Courtesy of The Australian, the latest fortnightly Newspoll finds Labor maintaining its two-party lead of 52-48, although the primary vote has Labor down a point to 36% and the Coalition up one to 39% – reflecting the fact that the Coalition clearly had rounding going in its favour in the earlier poll. The Greens and “others” are steady at 10% and 15%. There is little change on personal ratings, with Malcolm Turnbull down one on approval to 31% and up one on disapproval to 56%, while Bill Shorten is down one to 35% and steady on 51%, and Turnbull’s lead as preferred prime minister increases from 44-33 to 45-30. The poll also finds 39% agreeing that renewable energy targets are unrealistic versus 36% for disagree. The poll was conducted Thursday to Sunday from a sample of 1622.

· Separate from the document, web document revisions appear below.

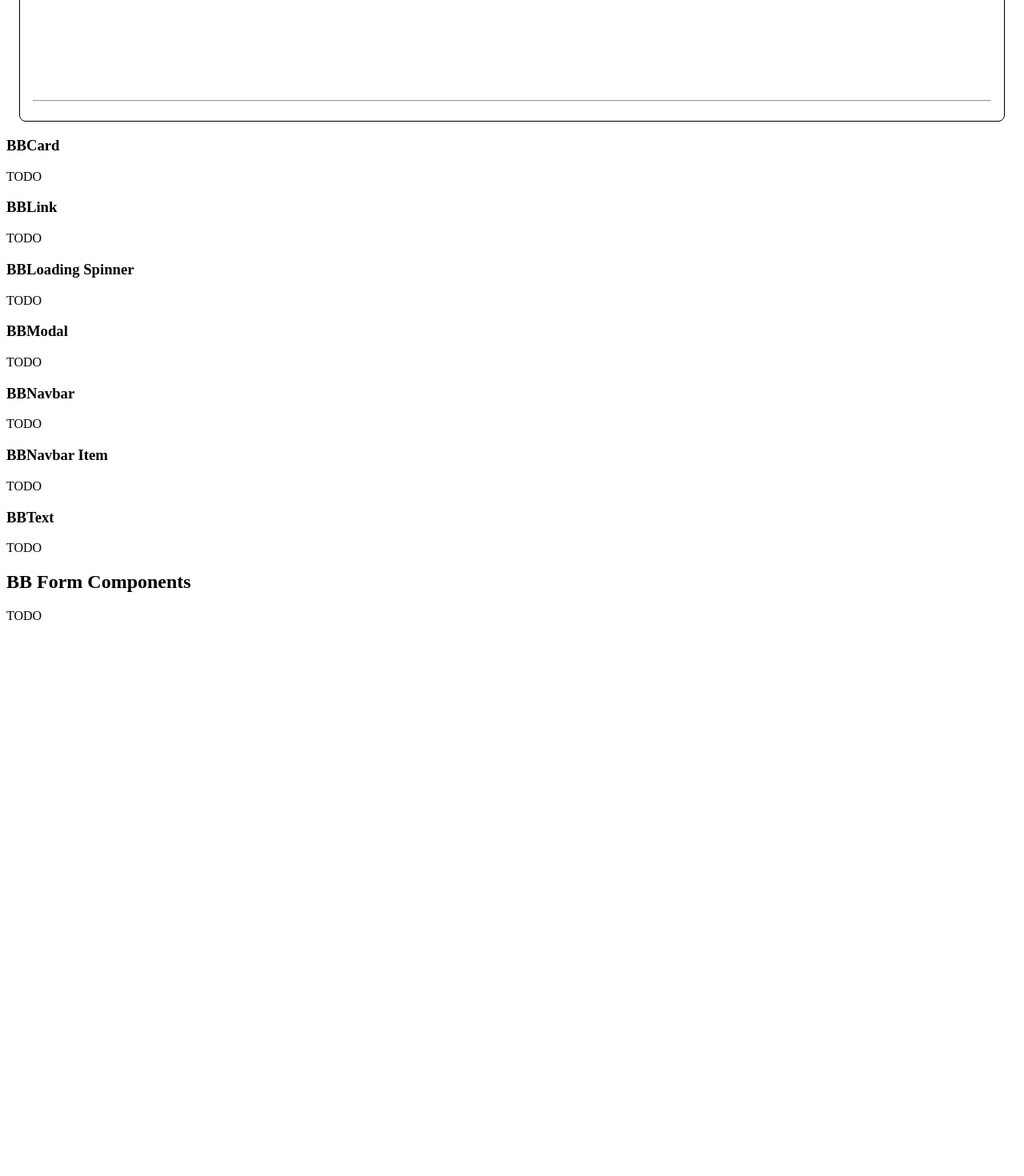
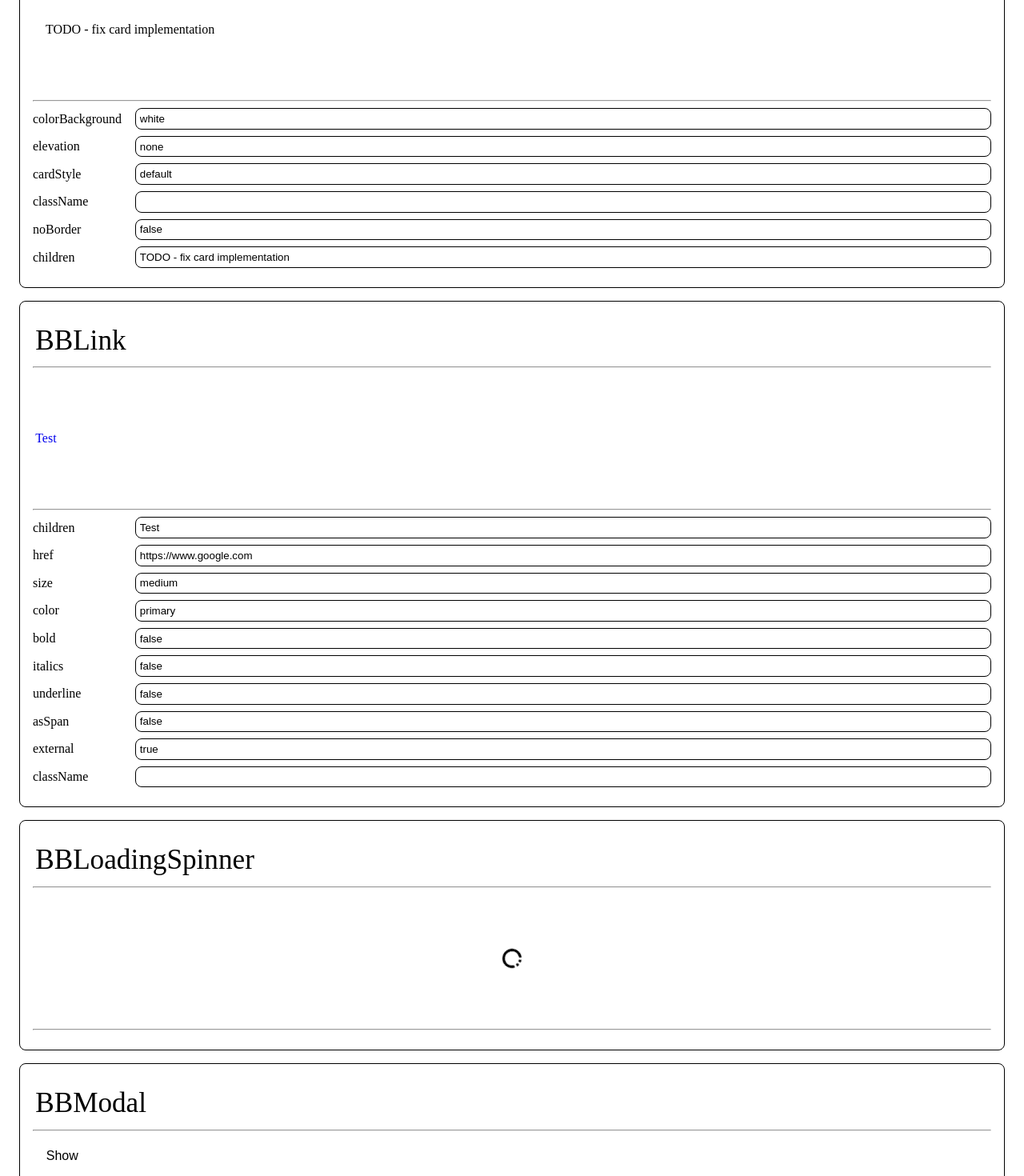
Before and after one commit to dan1229/nextjs-base-blocks, a Next.js app: page / in a window 1280 px wide. Shown: the part 1660-3130 px from the top of the page at 80% size. Before the commit the page ends 2455 px from the top, so only its background shows below. Built offline with nearby package versions, Linux system fonts and the light colour scheme.

Commit message:
some cleanup

```diff
--- a/src/demo_components/demo_component_wrapper/index.tsx
+++ b/src/demo_components/demo_component_wrapper/index.tsx
@@ -1,8 +1,9 @@
 import BBAlert, { IPropsBBAlert } from '@/bbalert';
-import React, { Dispatch, FC, SetStateAction, useState } from 'react';
+import React, { Dispatch, FC, SetStateAction, useEffect, useState } from 'react';
 import StateEditor from '../state_editor';
 import BBText from '@/bbtext';
 import styles from './styles.module.scss';
+import BBButton from '@/bbbutton';
 
 /**
  * IPropsDemoComponent
@@ -24,13 +25,23 @@ interface IPropsDemoComponent {
  */
 export default function DemoComponent(Props: IPropsDemoComponent): React.ReactElement | null {
   const { name, child, stateObject, setStateObject } = Props;
+  const [showComponent, setShowComponent] = useState<boolean>(true);
+  const isBBModal = name === 'BBModal';
+
+  useEffect(() => {
+    // if modal, hide by default
+    if (isBBModal) {
+      setShowComponent(false);
+    }
+  }, [name]);
 
   return (
     <div className={styles.containerDemoComponent}>
       <BBText size="xlarge">{name}</BBText>
       <hr />
       <div>
-        <div className={styles.containerComponent}>{child}</div>
+        {showComponent && <div className={styles.containerComponent}>{child}</div>}
+        {isBBModal && <BBButton onClick={() => setShowComponent(!showComponent)} text={showComponent ? 'Hide' : 'Show'} />}
         <hr />
         <StateEditor state={stateObject} setState={setStateObject} />
       </div>
--- a/src/demo_components/state_editor/index.tsx
+++ b/src/demo_components/state_editor/index.tsx
@@ -2,7 +2,7 @@ import BBAlert, { IPropsBBAlert } from '@/bbalert';
 import React, { Dispatch, FC, SetStateAction, useState } from 'react';
 import styles from './styles.module.scss';
 
-const BlacklistProps = ['onClick', 'idForm'];
+const BlacklistProps = ['onClick', 'idForm', 'extraFooter'];
 
 /**
  * IPropsStateEditor
--- a/src/pages/index.tsx
+++ b/src/pages/index.tsx
@@ -1,5 +1,9 @@
 import BBAlert, { IPropsBBAlert } from '@/bbalert';
 import BBButton, { IPropsBBButton } from '@/bbbutton';
+import BBCard, { IPropsBBCard } from '@/bbcard';
+import BBLink, { IPropsBBLink } from '@/bblink';
+import BBLoadingSpinner from '@/bbloading_spinner';
+import BBModal, { IPropsBBModal } from '@/bbmodal';
 import BBText from '@/bbtext';
 import DemoComponent from '@/demo_components/demo_component_wrapper';
 import StateEditor from '@/demo_components/state_editor';
@@ -44,14 +48,40 @@ const DemoPage = () => {
   });
   // BB Card
   const [stateBBCard, setStateBBCard] = useState<IPropsBBCard>({
+    colorBackground: 'white',
+    elevation: 'none',
+    cardStyle: 'default',
+    className: '',
+    onClick: () => alert('You clicked the card!'),
+    noBorder: false,
+    children: 'TODO - fix card implementation',
+  });
+  // BB Link
+  const [stateBBLink, setStateBBLink] = useState<IPropsBBLink>({
     children: 'Test',
+    href: 'https://www.google.com',
     size: 'medium',
-    variant: 'info',
-    elevation: 'none',
-    dismissible: true,
-    textAlignment: 'left',
+    color: 'primary',
+    bold: false,
+    italics: false,
+    underline: false,
+    asSpan: false,
+    external: true,
     className: '',
-    onClick: () => alert('You clicked the alert!'),
+  });
+  // BB Modal
+  const [stateBBModal, setStateBBModal] = useState<IPropsBBModal>({
+    children: 'Test',
+    title: 'Test',
+    textDismiss: 'Dismiss',
+    textConfirm: 'Confirm',
+    extraFooter: <></>,
+    confirmCancel: true,
+    outsideClickCloses: true,
+    idForm: '',
+    headerTextSize: 'medium',
+    showButtonCancel: true,
+    loading: false,
   });
 
   return (
@@ -73,29 +103,25 @@ const DemoPage = () => {
           stateObject={stateBBButton}
           setStateObject={setStateBBButton}
         />
-        <DemoComponent name="BBCard" child={<></>} stateObject={{}} setStateObject={() => {}} />
-
-        <div>
-          <h3>BBCard</h3>
-          <div>
-            <p>TODO</p>
-          </div>
-        </div>
-
-        <div>
-          <h3>BBLink</h3>
-          <div>
-            <p>TODO</p>
-          </div>
-        </div>
-
-        <div>
-          <h3>BBLoading Spinner</h3>
-          <div>
-            <p>TODO</p>
-          </div>
-        </div>
-
+        <DemoComponent
+          name="BBCard"
+          child={
+            <BBCard {...stateBBCard}>
+              <BBCard.Body {...stateBBCard}></BBCard.Body>
+            </BBCard>
+          }
+          stateObject={stateBBCard}
+          setStateObject={setStateBBCard}
+        />
+        <DemoComponent name="BBLink" child={<BBLink {...stateBBLink} />} stateObject={stateBBLink} setStateObject={setStateBBLink} />
+        {/* This one can use whichever set method since it has no props */}
+        <DemoComponent name="BBLoadingSpinner" child={<BBLoadingSpinner />} stateObject={{}} setStateObject={setStateBBAlert} />
+        <DemoComponent
+          name="BBModal"
+          child={<BBModal {...stateBBModal}></BBModal>}
+          stateObject={stateBBModal}
+          setStateObject={setStateBBModal}
+        />
         <div>
           <h3>BBModal</h3>
           <div>
```
Also changed, not shown: 1 other file (tests, documents, lock files or other folders).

UPDATE (Essential Research): The latest result of the Essential Research fortnightly rolling average has Labor recovering its 52-48 lead on two-party preferred, after slipping to 51-49 last week. On the primary vote, the Coalition is down two points to 38%, Labor is steady at 36%, the Greens are up two to 10%, Pauline Hanson’s One Nation is steady at 6% and the Nick Xenophon Team is steady at 3%. The poll also features Essential’s monthly reading of leadership ratings, which has Malcolm Turnbull up three on approval to 38% and down two on disapproval to 41%; Bill Shorten up one to 37% and down one to 40%; and Turnbull’s lead as preferred prime minister at 41-28, down from 41-26. The other questions follow up on the recent controversy generated over the pollster’s finding that half of respondents would favour a ban on Muslims migrating to Australia, and demonstrates the importance of how questions are framed. In particular, 53% professed themselves concerned at the number of Muslims in Australia with 42% not concerned, but 56% said prospective migrants families should not be rejected on the basis of religion with 24% taking the other view. The poll also found 61% taking a positive view of multiculturalism with 23% for negative. A question on renewable energy had 60% identifying it as “the solution to our energy needs”, with only 16% opting for the alternative, “a threat to future energy supply”.